Is RedBox looking to battle Netflix in streaming video business?

It doesn't take a rocket scientist to see the writing on the wall for the DVD rental business (Blockbuster are you listening?), RedBox versus Netflix in streaming warwhich has seemingly begun its long, slow, glide into irrelevancy. And that may go a long way in explaining why RedBox--the automated vending kiosk that offers DVDs for $1 dollar a night out of its increasingly familiar bright-red boxes--is floating a survey that appears to be asking its customers if they'd be interested in getting a low-cost alternative to Netflix's red-hot streaming video business.

The survey, according to High-Def Digest, asks if customers would buy into a $3.95-a-month plan that would include four DVD rentals from a kiosk and unlimited streaming. Duh. The cheapest Netflix plan that allows unlimited streaming is $8.99 and allows customers to have a single DVD out at a time.
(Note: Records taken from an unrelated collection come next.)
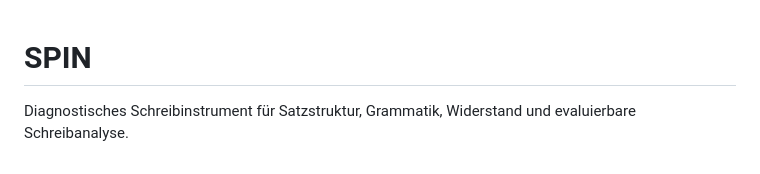
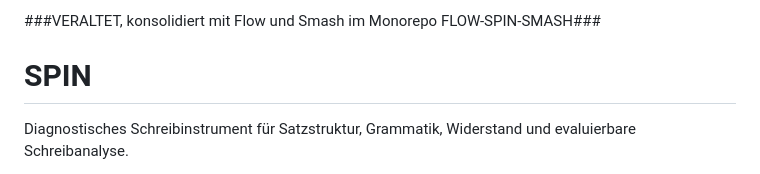
Before and after one commit to Lootziffer666/SPIN, a Markdown page: README.md, the part around the change. GitHub-like rendering.

Commit message:
Update README with new project description

```diff
--- a/README.md
+++ b/README.md
@@ -1,3 +1,7 @@
+###VERALTET, konsolidiert mit Flow und Smash im Monorepo FLOW-SPIN-SMASH###
+
+
+
 # SPIN
 
 Diagnostisches Schreibinstrument für Satzstruktur, Grammatik, Widerstand und evaluierbare Schreibanalyse.
```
Its base plan is $4.99 and that allows customers a single DVD at a time and a very limited amount of streaming.

The question, High-Def asks, is what titles will be available and will a RedBox service will work with any device as Netflix's does.

For more:
- see this High-Def report

Related articles:
Netflix sending out discs for streaming to Wii
Netflix adds iPad app to Apple's App Store
Netflix to offer 'a la carte' streaming service overseas

Suggested Articles

Locast, a streaming service that offers free access to local broadcast TV channels, is now streaming 20 local TV channels in Sioux City, Iowa.

TV[R]EV's Alan Wolk covers Netflix's new measurement standard and Comcast's broadband subscriber growth for Week In Review.

Rakuten Viki has grown into a massive streaming video service by using community building and a rewards system.